Version difference data:
....................
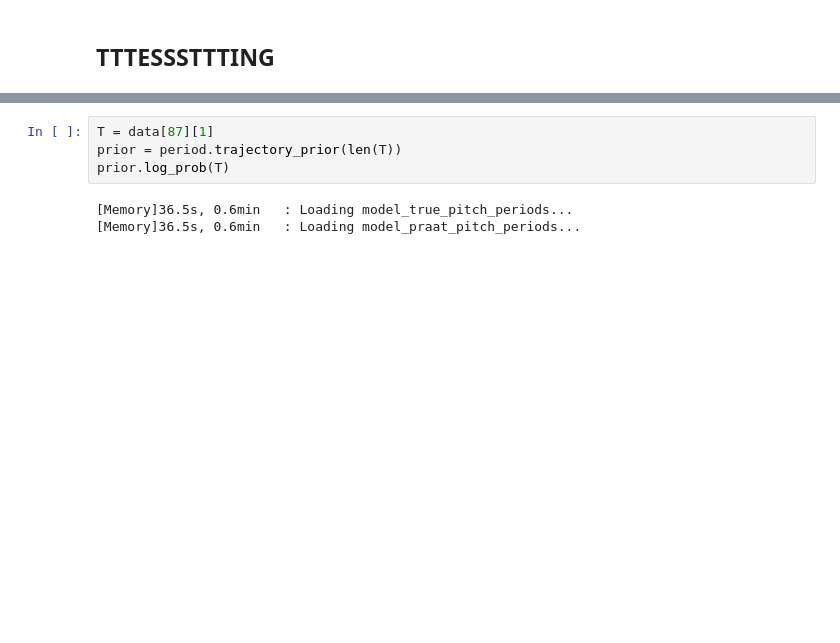
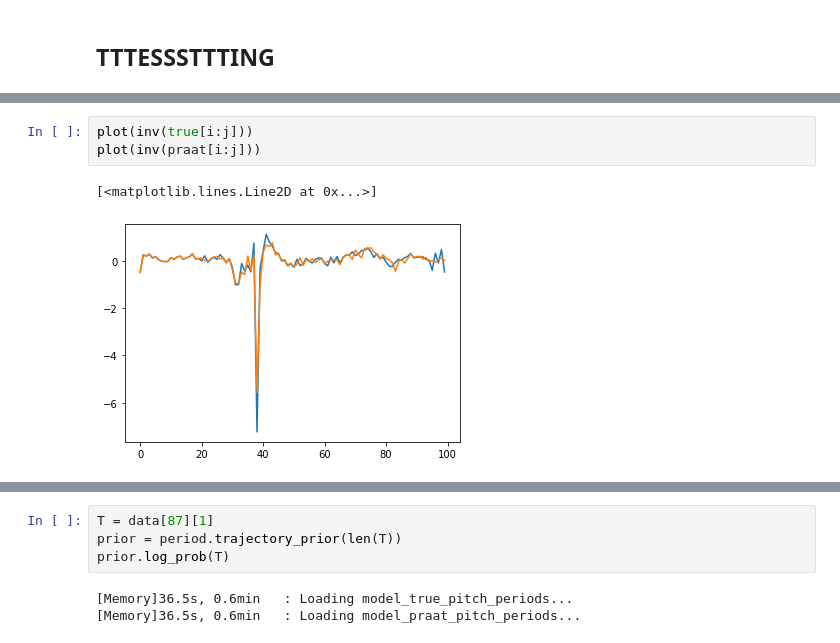
Before and after one commit to mvsoom/thesis-py, a Jupyter notebook: dgf/prior/period.ipynb, the cells around one changed output, grey strips where cells are left out. Saved outputs shown, nothing was run; the diff lists cells and outputs as text; blank space fills up the shorter version.

```diff
--- a/dgf/prior/period.ipynb
+++ b/dgf/prior/period.ipynb
@@ -458,0 +490,6 @@ data, data_z = period.get_aplawd_training_pairs()
+# %%
+plot(inv(true[i:j]))
+plot(inv(praat[i:j]))
+# %% [output]
+[<matplotlib.lines.Line2D at 0x...>]
+[figure, added]
```
Also changed, not shown: parts of 56 cells of this notebook, 5 other files.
....................
> TRY IT
Exclude every picture, then reproduce the remaining data character for character.

> WRITTEN SOLUTION
Before and after one commit to mvsoom/thesis-py, a Jupyter notebook: dgf/prior/period.ipynb, the cells around one changed output, grey strips where cells are left out. Saved outputs shown, nothing was run; the diff lists cells and outputs as text; blank space fills up the shorter version.

```diff
--- a/dgf/prior/period.ipynb
+++ b/dgf/prior/period.ipynb
@@ -458,0 +490,6 @@ data, data_z = period.get_aplawd_training_pairs()
+# %%
+plot(inv(true[i:j]))
+plot(inv(praat[i:j]))
+# %% [output]
+[<matplotlib.lines.Line2D at 0x...>]
+[figure, added]
```
Also changed, not shown: parts of 56 cells of this notebook, 5 other files.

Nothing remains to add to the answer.